January 15-31, 2004 Edition

Barnes & Noble Shares

Show Impressive Gains

NEW YORK, NY/1/4/04—Barnes & Noble shares rose 82 percent in 2003 to $32.51 per share, out-performing analysts’ predictions and holding its own over competitors such as and discounters, Wal-Mart and Costco.

The largest U.S. bookseller has thrived during a tough economy by selling off less profitable mall stores, and beefing up its lucrative Gamestop stores and in-house publishing units.

Barnes & Noble is buying back the remaining 25 percent share in now that its largest online bookselling competitor, Amazon, has leveled off in growth and opened the door for stiffer competition from B&N. The bookseller no longer sees Amazon as the threat it once was, and considers Wal-Mart and Costco as competition only in a narrow market segment, one that represents less than five percent of Barnes & Noble’s sales.

Early last year, Barnes & Noble bought Sterling Publishing for $115 million, a move that may help the company compete with discount chains such as Wal-Mart.

STEPHEN RIGGIO, chief executive officer of Barnes & Noble, said in a recent New York Times article that the “self-publishing capability” of the retailer would help the company boost its U.S. market share to 16 percent. The publishing unit is expected to account for 10 percent of overall revenues by 2008, more than double its present 4 percent contribution.

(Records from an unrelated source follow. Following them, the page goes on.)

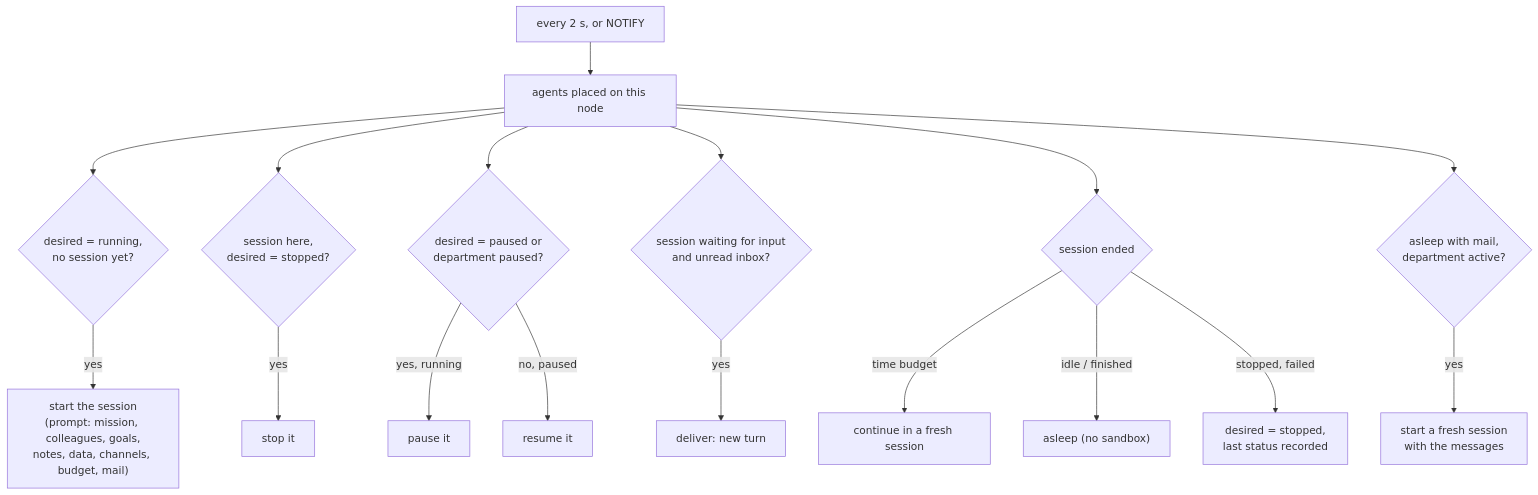
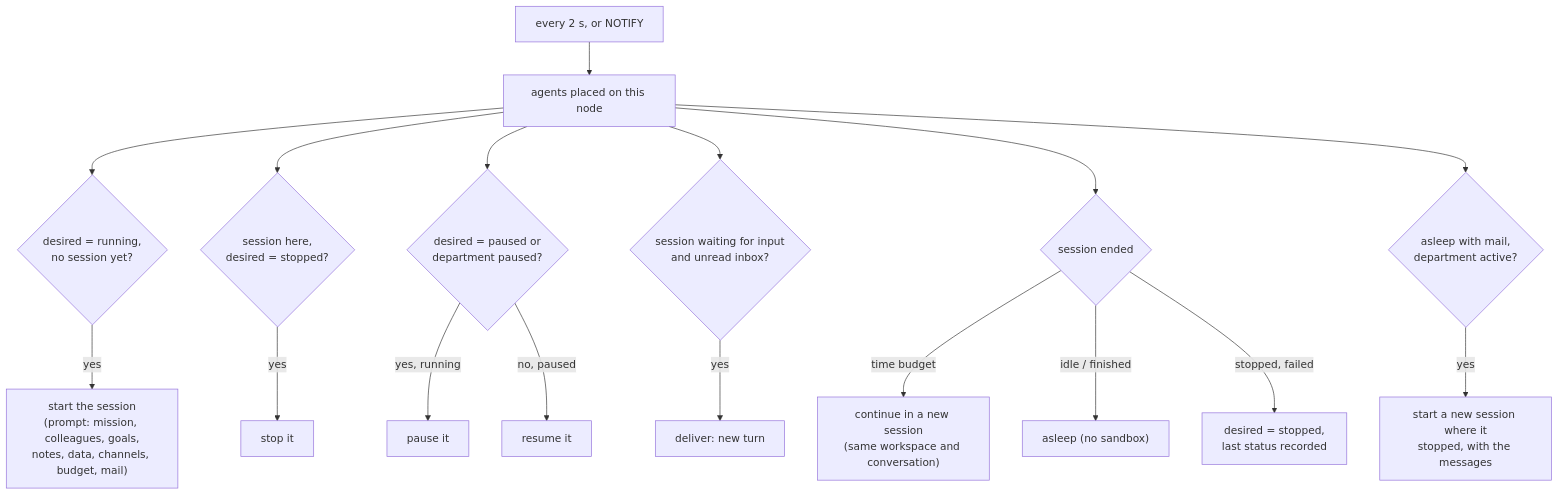
The tenth of 12 diagrams in docs/MULTI_AGENT.md (Jaelse/agentcore), drawn with Mermaid before and after one commit. The commit also changed other lines of this file and 52 other files, not shown here.

First line of the commit message:
Ephemeral nodes; sessions and agents pick up where they stopped

````diff
--- a/docs/MULTI_AGENT.md
+++ b/docs/MULTI_AGENT.md
@@ -936,19 +967,19 @@
 ```mermaid
 flowchart TD
     T["every 2 s, or NOTIFY"] --> L["agents placed on this node"]
     L --> A{"desired = running,<br/>no session yet?"}
     A -- yes --> START["start the session<br/>(prompt: mission, colleagues, goals,<br/>notes, data, channels, budget, mail)"]
     L --> B{"session here,<br/>desired = stopped?"}
     B -- yes --> STOP["stop it"]
     L --> C{"desired = paused or<br/>department paused?"}
     C -- "yes, running" --> PAUSE["pause it"]
     C -- "no, paused" --> RESUME["resume it"]
     L --> D{"session waiting for input<br/>and unread inbox?"}
     D -- yes --> DELIVER["deliver: new turn"]
     L --> E{"session ended"}
-    E -- "time budget" --> CONT["continue in a fresh session"]
+    E -- "time budget" --> CONT["continue in a new session<br/>(same workspace and conversation)"]
     E -- "idle / finished" --> SLEEP["asleep (no sandbox)"]
     E -- "stopped, failed" --> DONE["desired = stopped,<br/>last status recorded"]
     L --> F{"asleep with mail,<br/>department active?"}
-    F -- yes --> WAKE["start a fresh session<br/>with the messages"]
+    F -- yes --> WAKE["start a new session where it<br/>stopped, with the messages"]
 ```
````
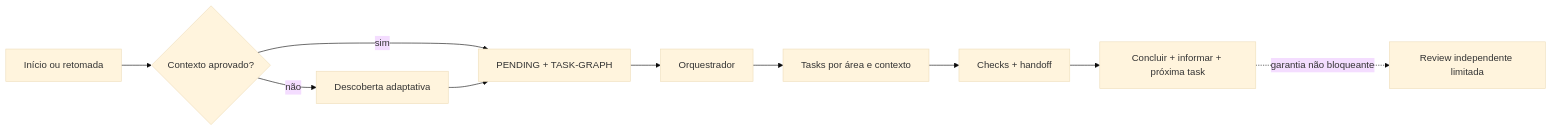
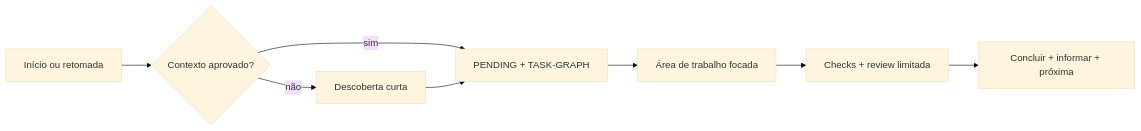
One commit to Eduardo-Salvador/Agent-Harness-Kit changed the diagram in README.pt-BR.md. Above: the diagram before and after it, drawn with Mermaid (base theme). The commit also changed other lines of this file and 38 other files, not shown here.

````diff
--- a/README.pt-BR.md
+++ b/README.pt-BR.md
@@ -192,12 +82,10 @@
 ```mermaid
 flowchart LR
     S[Início ou retomada] --> C{Contexto aprovado?}
-    C -- não --> D[Descoberta adaptativa]
+    C -- não --> D[Descoberta curta]
     C -- sim --> P[PENDING + TASK-GRAPH]
     D --> P
-    P --> O[Orquestrador]
-    O --> T[Tasks por área e contexto]
-    T --> H[Checks + handoff]
-    H --> X[Concluir + informar + próxima task]
-    X -. garantia não bloqueante .-> R[Review independente limitada]
+    P --> W[Área de trabalho focada]
+    W --> V[Checks + review limitada]
+    V --> X[Concluir + informar + próxima]
 ```
````
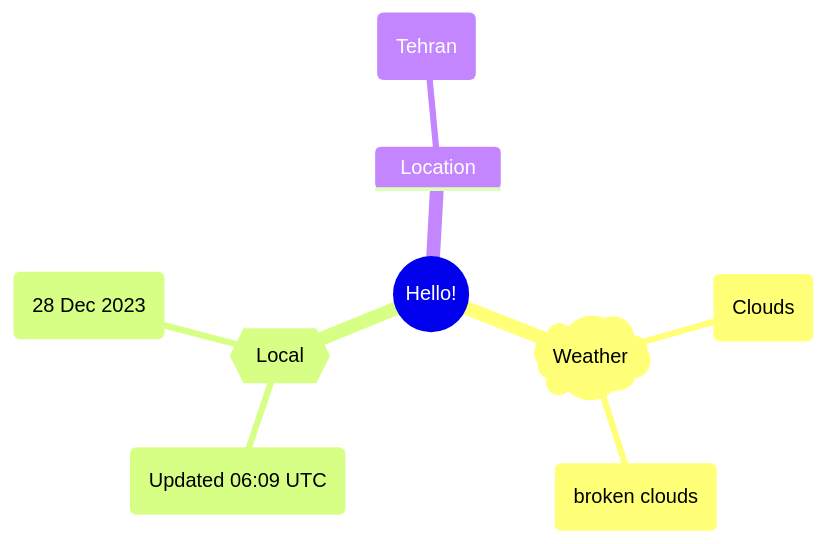
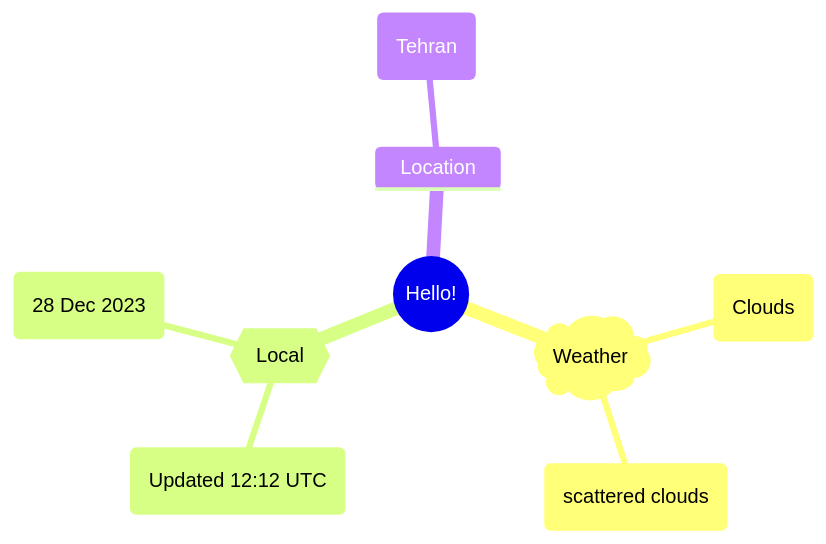
The first of 2 diagrams in README.md (Xosrov/Xosrov), drawn with Mermaid before and after one commit.

Commit message:
[bot] updated images

````diff
--- a/README.md
+++ b/README.md
@@ -3,12 +3,12 @@
 ```mermaid
 mindmap
   root((Hello!))
     )Weather(
         (Clouds)
-        (broken clouds)
+        (scattered clouds)
     {{Local}}
-        (Updated 06:09 UTC)
+        (Updated 12:12 UTC)
         (28 Dec 2023)
     Location
         (Tehran)
 ```
````
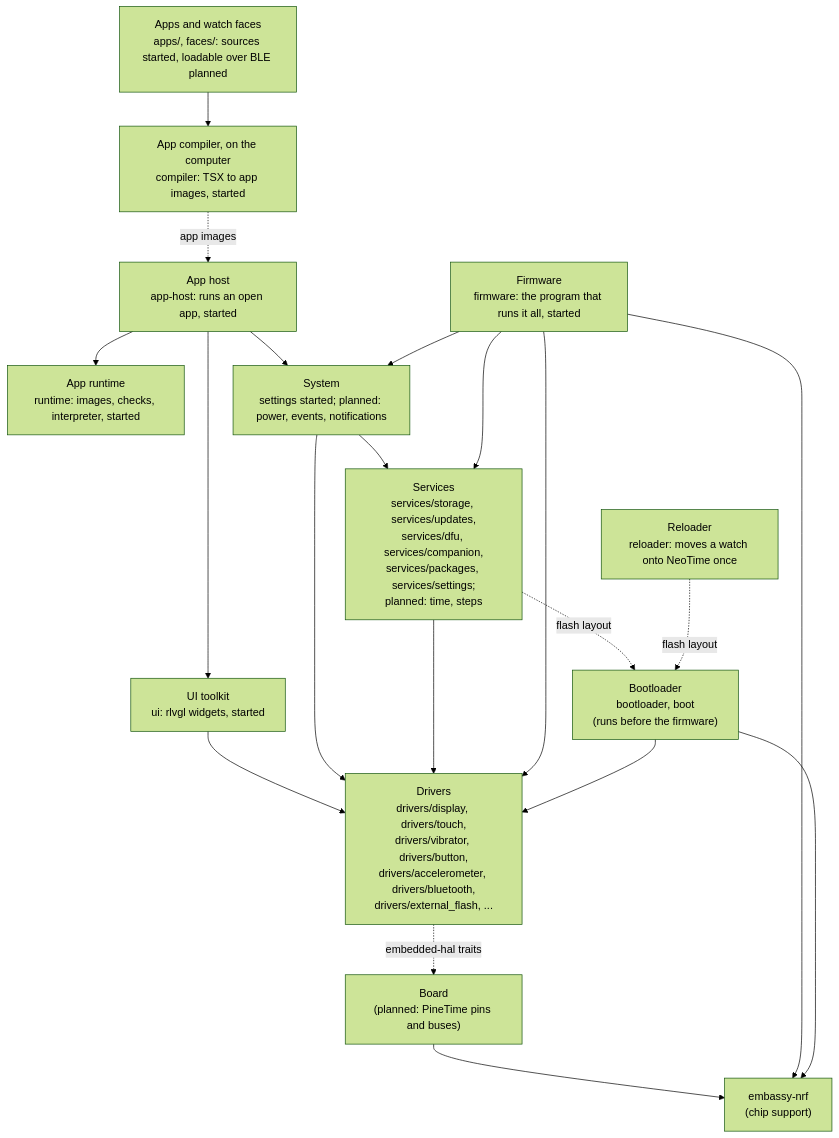
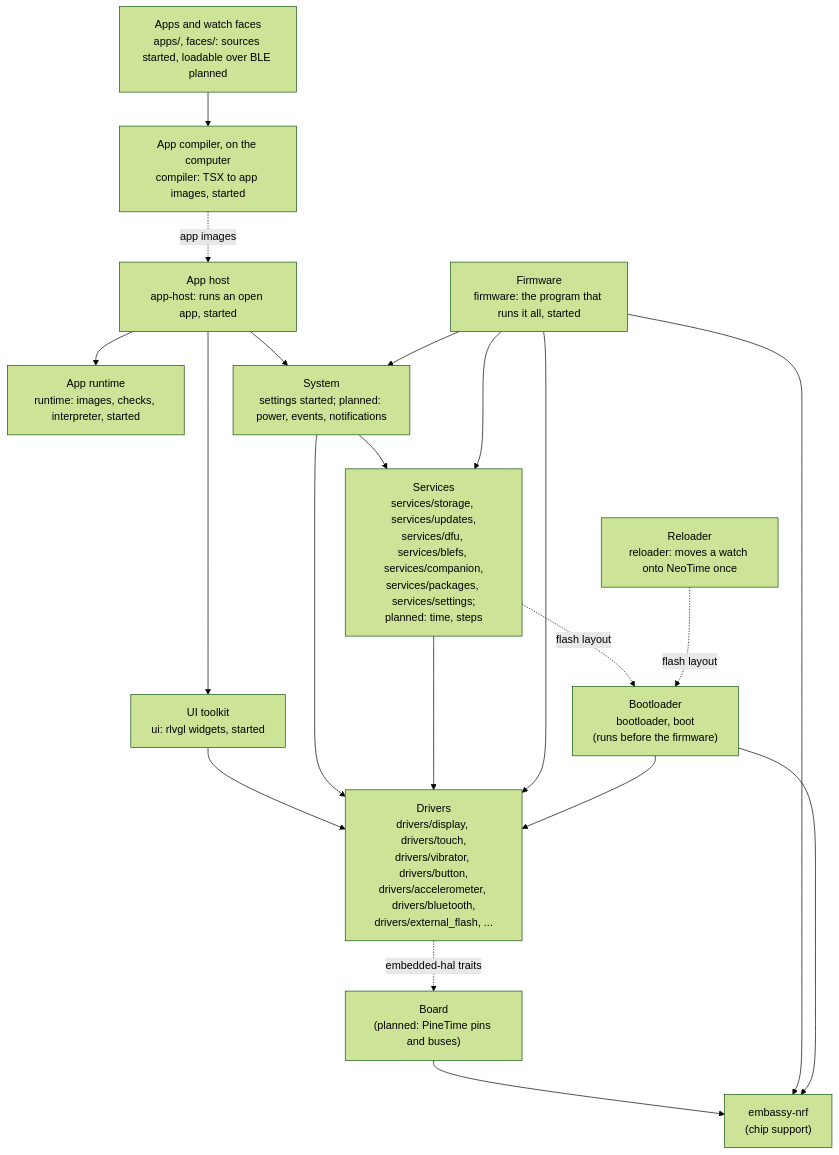
One commit to BeatLink/BattleTime changed the diagram in docs/architecture.md. Above: the diagram before and after it, drawn with Mermaid (forest theme). The commit also changed other lines of this file and 15 other files, not shown here.

Commit message:
feat(blefs): serve InfiniTime's BLEFS file service, so phones read, write, list, move and delete files

````diff
--- a/docs/architecture.md
+++ b/docs/architecture.md
@@ -28,38 +28,38 @@
 ```mermaid
 flowchart TB
     apps["Apps and watch faces<br/>apps/, faces/: sources started, loadable over BLE planned"]
     host["App host<br/>app-host: runs an open app, started"]
     compiler["App compiler, on the computer<br/>compiler: TSX to app images, started"]
     runtime["App runtime<br/>runtime: images, checks, interpreter, started"]
     ui["UI toolkit<br/>ui: rlvgl widgets, started"]
     system["System<br/>settings started; planned: power, events, notifications"]
-    services["Services<br/>services/storage, services/updates,<br/>services/dfu, services/companion,<br/>services/packages, services/settings;<br/>planned: time, steps"]
+    services["Services<br/>services/storage, services/updates,<br/>services/dfu, services/blefs, services/companion,<br/>services/packages, services/settings;<br/>planned: time, steps"]
     drivers["Drivers<br/>drivers/display, drivers/touch,<br/>drivers/vibrator, drivers/button,<br/>drivers/accelerometer, drivers/bluetooth,<br/>drivers/external_flash, ..."]
     board["Board<br/>(planned: PineTime pins and buses)"]
     hal["embassy-nrf<br/>(chip support)"]
 
     apps --> compiler
     compiler -. app images .-> host
     host --> runtime
     host --> ui
     host --> system
     ui --> drivers
     system --> services
     system --> drivers
     services --> drivers
     drivers -. embedded-hal traits .-> board
     board --> hal
 
     firmware["Firmware<br/>firmware: the program that runs it all, started"]
     firmware --> system
     firmware --> services
     firmware --> drivers
     firmware --> hal
 
     bootloader["Bootloader<br/>bootloader, boot<br/>(runs before the firmware)"]
     bootloader --> drivers
     bootloader --> hal
     services -. flash layout .-> bootloader
     reloader["Reloader<br/>reloader: moves a watch onto NeoTime once"]
     reloader -. flash layout .-> bootloader
 ```
````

Booksellers are slowly recovering from sales slumps during the first two quarters, helped by huge bestsellers such as Harry Potter and the Order of the Phoenix, Hillary Clinton’s memoir, Living History, and Dan Brown’s The Da Vinci Code. Same-store sales, for stores open at least a year, rose 5.6 percent in the second quarter of 2003, and 4.5 percent in the third quarter.